━━━ DATASET CONTENT ━━━

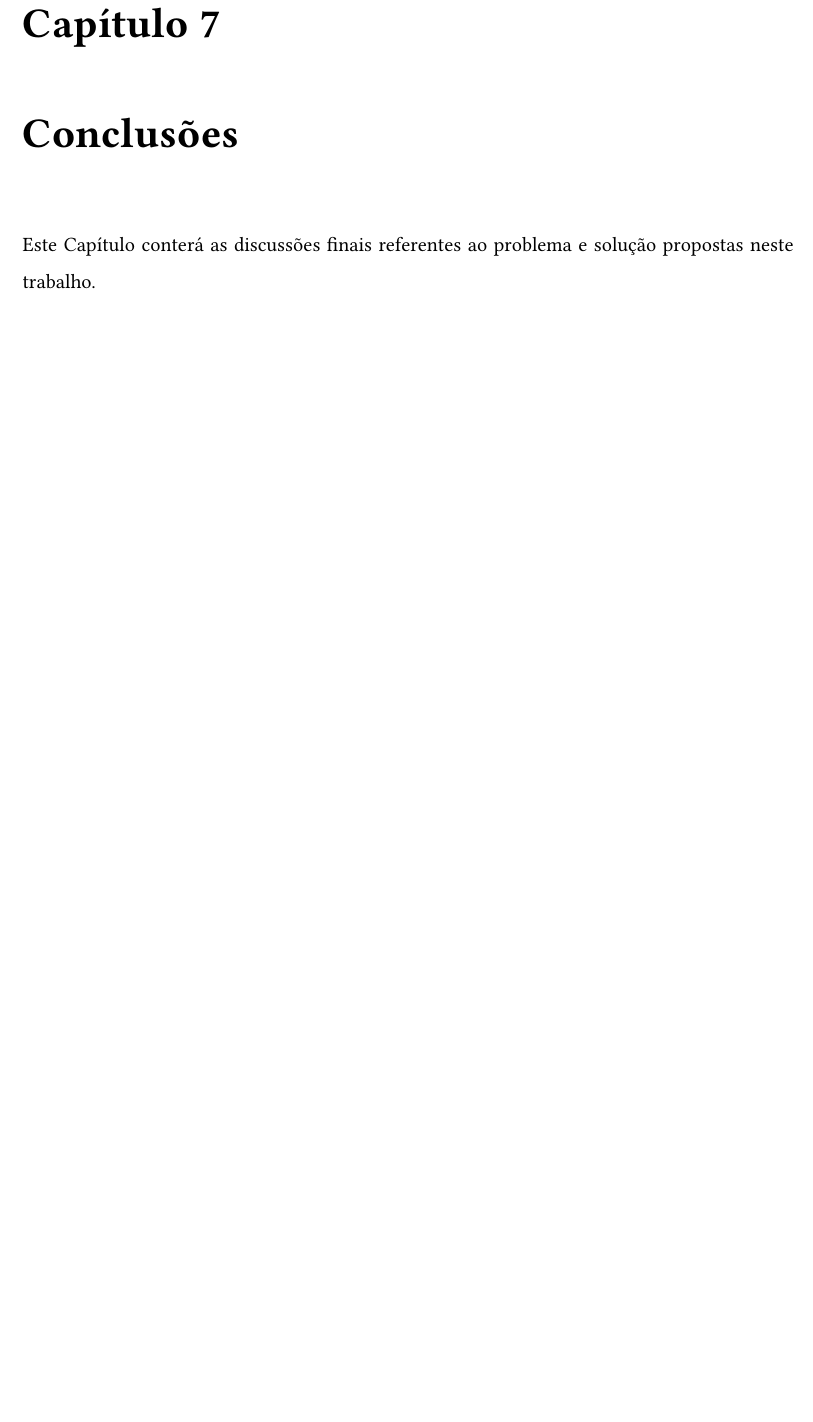
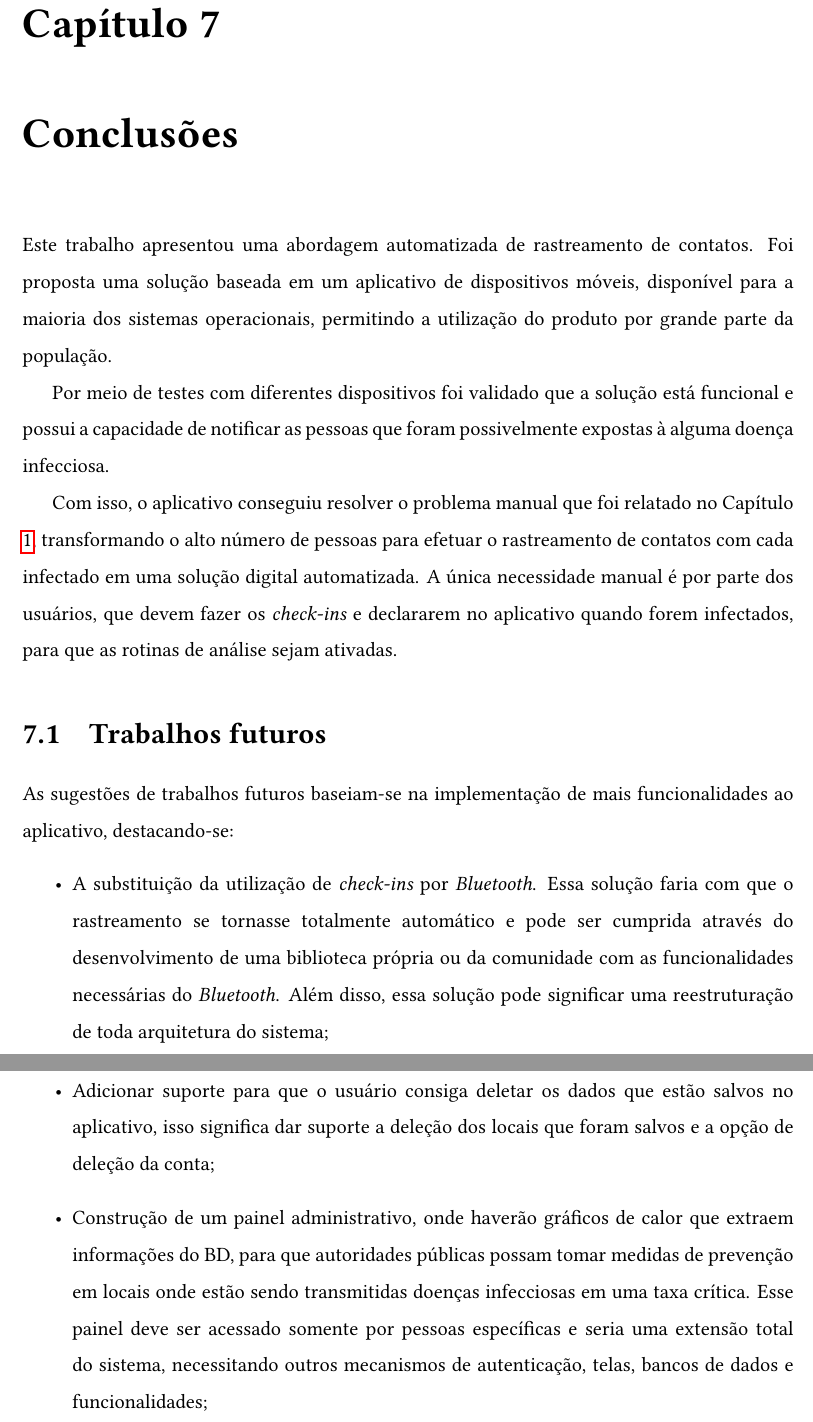
Before and after one commit to Feggah/tcc, a LaTeX thesis (docs/tese.tex, which reads docs/conclusoes.tex): part of page 68 of 70 before the commit and two parts of pages 68 and 69 of 71 after it, the two joined at a grey line, cut so that both start at the same text, the shorter picture padded with empty space. Compiled offline with pdfLaTeX.

Commit message:
Add conclusion chapter
Signed-off-by: Feggah <gabidferreira9@gmail.com>

```diff
--- a/docs/conclusoes.tex
+++ b/docs/conclusoes.tex
@@ -1,3 +1,15 @@
 \chapter{Conclusões}\label{chp:conclusoes}
 
-Este Capítulo conterá as discussões finais referentes ao problema e solução propostas neste trabalho.
+Este trabalho apresentou uma abordagem automatizada de rastreamento de contatos. Foi proposta uma solução baseada em um aplicativo de dispositivos móveis, disponível para a maioria dos sistemas operacionais, permitindo a utilização do produto por grande parte da população.
+
+Por meio de testes com diferentes dispositivos foi validado que a solução está funcional e possui a capacidade de notificar as pessoas que foram possivelmente expostas à alguma doença infecciosa.
+
+Com isso, o aplicativo conseguiu resolver o problema manual que foi relatado no Capítulo \ref{chp:Introducao}, transformando o alto número de pessoas para efetuar o rastreamento de contatos com cada infectado em uma solução digital automatizada. A única necessidade manual é por parte dos usuários, que devem fazer os \textit{check-ins} e declararem no aplicativo quando forem infectados, para que as rotinas de análise sejam ativadas.
+
+\section{Trabalhos futuros}
+As sugestões de trabalhos futuros baseiam-se na implementação de mais funcionalidades ao aplicativo, destacando-se:
+\begin{itemize}
+    \item A substituição da utilização de \textit{check-ins} por \textit{Bluetooth}. Essa solução faria com que o rastreamento se tornasse totalmente automático e pode ser cumprida através do desenvolvimento de uma biblioteca própria ou da comunidade com as funcionalidades necessárias do \textit{Bluetooth}. Além disso, essa solução pode significar uma reestruturação de toda arquitetura do sistema;
+    \item Adicionar suporte para que o usuário consiga deletar os dados que estão salvos no aplicativo, isso significa dar suporte a deleção dos locais que foram salvos e a opção de deleção da conta;
+    \item Construção de um painel administrativo, onde haverão gráficos de calor que extraem informações do BD, para que autoridades públicas possam tomar medidas de prevenção em locais onde estão sendo transmitidas doenças infecciosas em uma taxa crítica. Esse painel deve ser acessado somente por pessoas específicas e seria uma extensão total do sistema, necessitando outros mecanismos de autenticação, telas, bancos de dados e funcionalidades;
+\end{itemize}
```
Also changed, not shown: docs/tese.pdf.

━━━

WHAT THE EXERCISE ASKS —
Look through the entries above, find each line containing "docs", and copy it.

TASK ANSWER —
Before and after one commit to Feggah/tcc, a LaTeX thesis (docs/tese.tex, which reads docs/conclusoes.tex): part of page 68 of 70 before the commit and two parts of pages 68 and 69 of 71 after it, the two joined at a grey line, cut so that both start at the same text, the shorter picture padded with empty space. Compiled offline with pdfLaTeX.
--- a/docs/conclusoes.tex
+++ b/docs/conclusoes.tex
Also changed, not shown: docs/tese.pdf.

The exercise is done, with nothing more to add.